As Egypt reels from the worst violence in decades, the nation’s vital tourism industry seems certain to suffer. Egyptian security officials are forcefully dispersing sit-ins, resulting in a spiralling toll in deaths and injuries, while the country is under emergency law until further notice. So what to do if you’re already booked to holiday there?
The Foreign Office (FCO) currently advises against all but essential travel to the country, except for the Red Sea resorts, such as Sharm el-Sheikh and Dahab. Meanwhile, the Egyptian daily newspaper al Alhram reports that the ministry of state for antiquities has closed all archaeological sites and museums across Egypt.
British Airways says it has altered flights schedules to Cairo so that they do not land in the evening, into the dusk-to-dawn curfew that has been imposed across the capital and other major areas. “We are keeping the situation in Egypt under constant review,” a British Airways spokesperson said. “We are also offering customers the option of rebooking to a later date, or to another destination.”
Britain’s biggest travel operator, Thomson and First Choice, states: “The majority of our customers are in Sharm el-Sheikh which is a considerable distance – indeed, an eight-hour drive – from Cairo. There have been no related incidents in Sharm el-Sheikh or any of the other popular Red Sea tourist areas.” Booking conditions for the resort destinations of Sharm el Sheikh, Marsa Alam, Taba and Hurghada remain “as normal”, with tourists flying into the resorts airports. The operator currently has 11,769 British tourists in Egypt.
The vast majority of travellers heading to the Red Sea resorts fly there directly. EasyJet runs flights to Sharm el-Sheikh, which land outside of curfew hours. A spokesperson for the airline said the company can refund tickets that have already been booked, but added they haven’t seen any demand for this.
The UK travel association Abta also states that conditions relating to travel to Red Sea resorts are continuing as normal, although customers travelling outside of this area “will be offered the option of deferring their date of travel, transferring to another destination or having a full refund for as long as the advice remains in place”. It assures that: “Red Sea resorts are largely self-contained and autonomous with the majority of customers staying in large complexes, often all-inclusive with a wide selection of bars and restaurants.”

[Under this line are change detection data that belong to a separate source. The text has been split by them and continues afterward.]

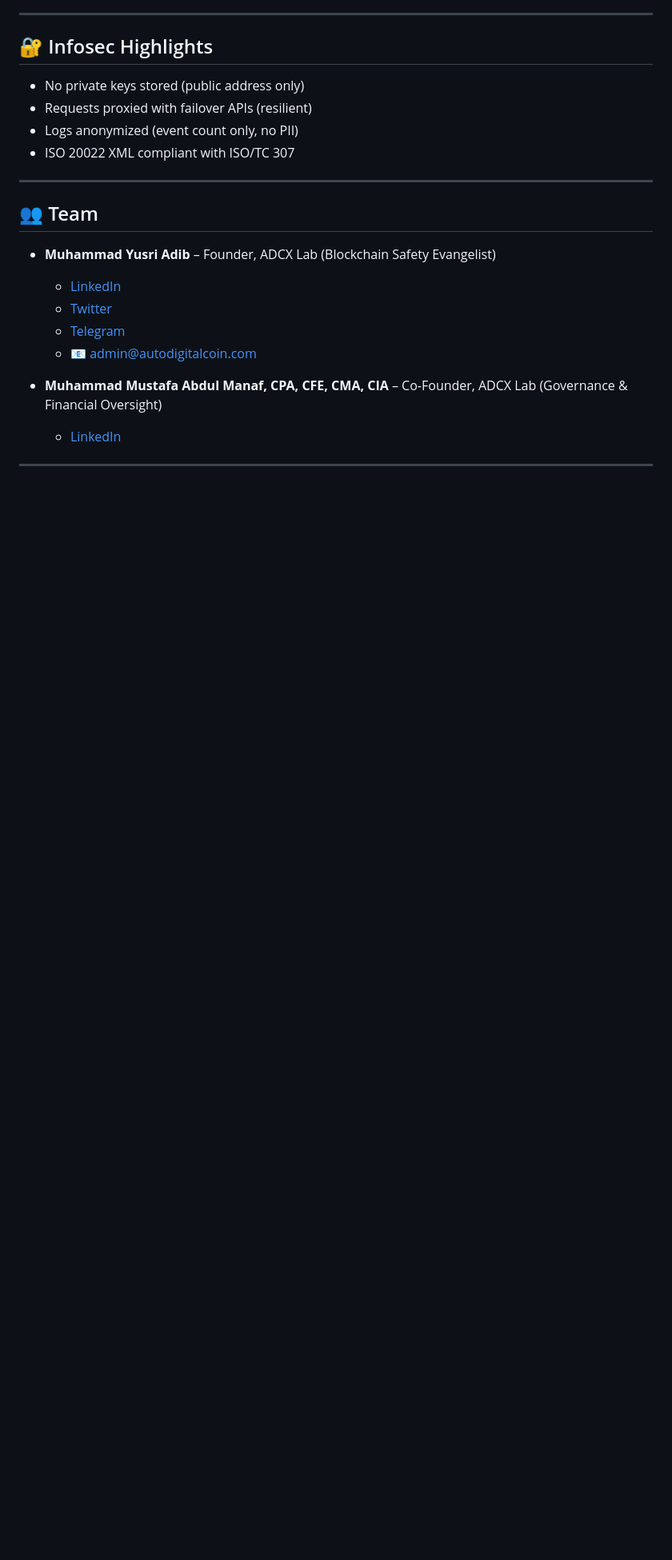
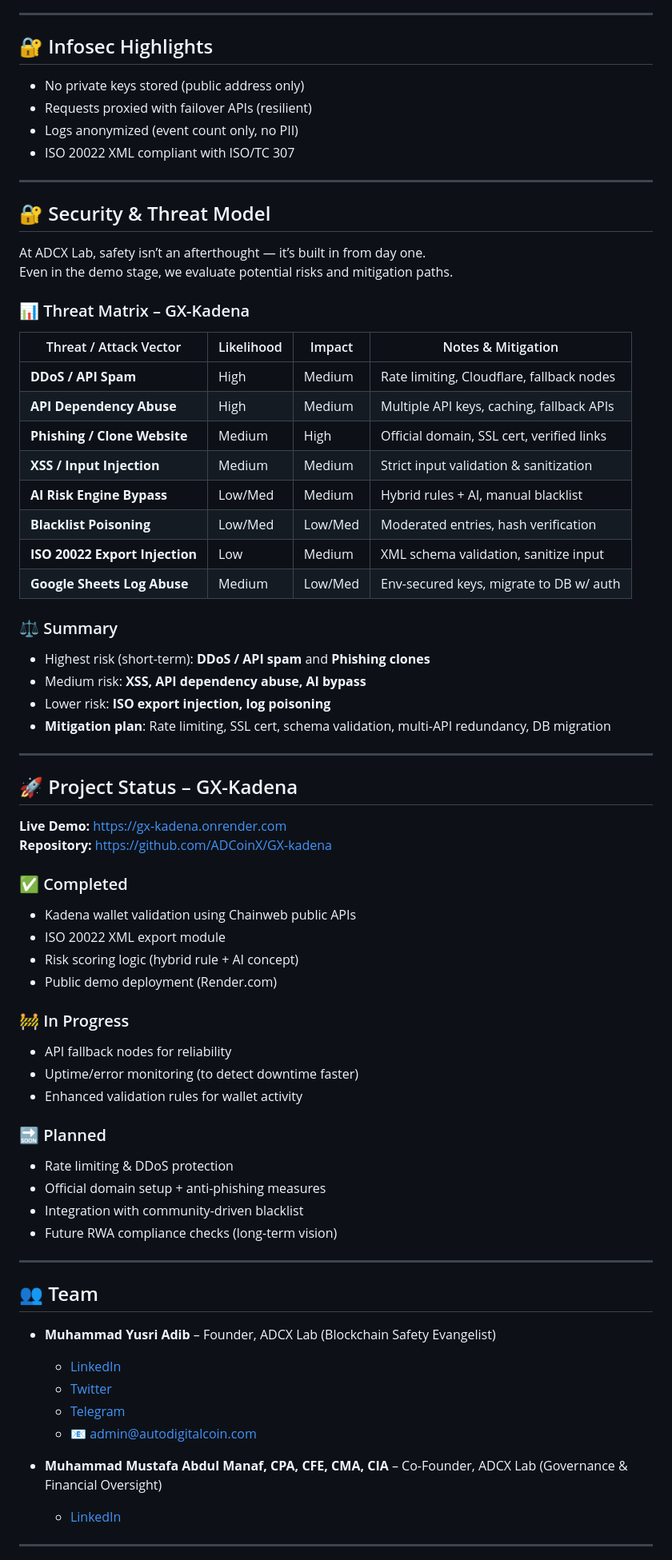
Before and after one commit to ADCoinX/GX-kadena, a Markdown page: README.md, the part around the change. Shown at 80% size. Drawn GitHub-style; blank space fills up the shorter version.

Commit message:
Enhance README with security model and project status

```diff
--- a/README.md
+++ b/README.md
@@ -57,6 +57,53 @@ GuardianX Kadena Validator is a lightweight wallet risk validator for the Kadena
 - Logs anonymized (event count only, no PII)
 - ISO 20022 XML compliant with ISO/TC 307
 
+---
+## 🔐 Security & Threat Model
+
+At ADCX Lab, safety isn’t an afterthought — it’s built in from day one.
+Even in the demo stage, we evaluate potential risks and mitigation paths.
+
+### 📊 Threat Matrix – GX-Kadena
+
+| Threat / Attack Vector        | Likelihood | Impact | Notes & Mitigation |
+|-------------------------------|------------|--------|---------------------|
+| **DDoS / API Spam**           | High       | Medium | Rate limiting, Cloudflare, fallback nodes |
+| **API Dependency Abuse**      | High       | Medium | Multiple API keys, caching, fallback APIs |
+| **Phishing / Clone Website**  | Medium     | High   | Official domain, SSL cert, verified links |
+| **XSS / Input Injection**     | Medium     | Medium | Strict input validation & sanitization |
+| **AI Risk Engine Bypass**     | Low/Med    | Medium | Hybrid rules + AI, manual blacklist |
+| **Blacklist Poisoning**       | Low/Med    | Low/Med| Moderated entries, hash verification |
+| **ISO 20022 Export Injection**| Low        | Medium | XML schema validation, sanitize input |
+| **Google Sheets Log Abuse**   | Medium     | Low/Med| Env-secured keys, migrate to DB w/ auth |
+
+### ⚖️ Summary
+- Highest risk (short-term): **DDoS / API spam** and **Phishing clones**
+- Medium risk: **XSS, API dependency abuse, AI bypass**
+- Lower risk: **ISO export injection, log poisoning**
+- **Mitigation plan**: Rate limiting, SSL cert, schema validation, multi-API redundancy, DB migration
+
+---
+## 🚀 Project Status – GX-Kadena
+
+**Live Demo:** https://gx-kadena.onrender.com
+**Repository:** https://github.com/ADCoinX/GX-kadena
+
+### ✅ Completed
+- Kadena wallet validation using Chainweb public APIs
+- ISO 20022 XML export module
+- Risk scoring logic (hybrid rule + AI concept)
+- Public demo deployment (Render.com)
+
+### 🚧 In Progress
+- API fallback nodes for reliability
+- Uptime/error monitoring (to detect downtime faster)
+- Enhanced validation rules for wallet activity
+
+### 🔜 Planned
+- Rate limiting & DDoS protection
+- Official domain setup + anti-phishing measures
+- Integration with community-driven blacklist
+- Future RWA compliance checks (long-term vision)
 ---
 
 ## 👥 Team
```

But the FCO has further cautions on what travellers should do when they actually get to these resorts. Its latest statement says: “Travel advice for Red Sea resorts remains unchanged but local authorities in Sharm el-Sheikh have temporarily stopped tourist excursions. In Hurghada the police have advised tourists to remain within hotel grounds. We advise British tourists to follow the regulations set by the local authorities and to obey curfews. British tourists should also ensure they keep valid identification with them at all times.”
Travel journalist Matthew Teller, who specialises in the Middle East, says that there is an inherent difficulty around travel advice in such cases.
“What the FCO does or doesn’t say rules the roost in terms of what tour operators can and can’t offer clients.” Even if it doesn’t seem like you can do much while you’re there, major tour operators aren’t likely to let you change plans if you’re booked to travel to an area the FCO has deemed to be safe for travel.
Meanwhile, cruise operators MSC, Costa and Holland America Line are all reported to have pulled their Egypt-bound ships. This latest crisis will be a sharp blow to the Egyptian tourism industry, which is struggling to recover in the turbulent period following the uprising of 2011, which deposed Hosni Mubarak.
In 2010, a record 14m tourists arrived in Egypt and the industry represented 13% of GDP, directly or indirectly employing one in seven workers. But even before the recent crisis, the Egyptian tourism federation estimated hotel occupancy rates in Cairo to be around 15% while in Luxor – the site of the Valley of the Kings, that figure was barely in single digits.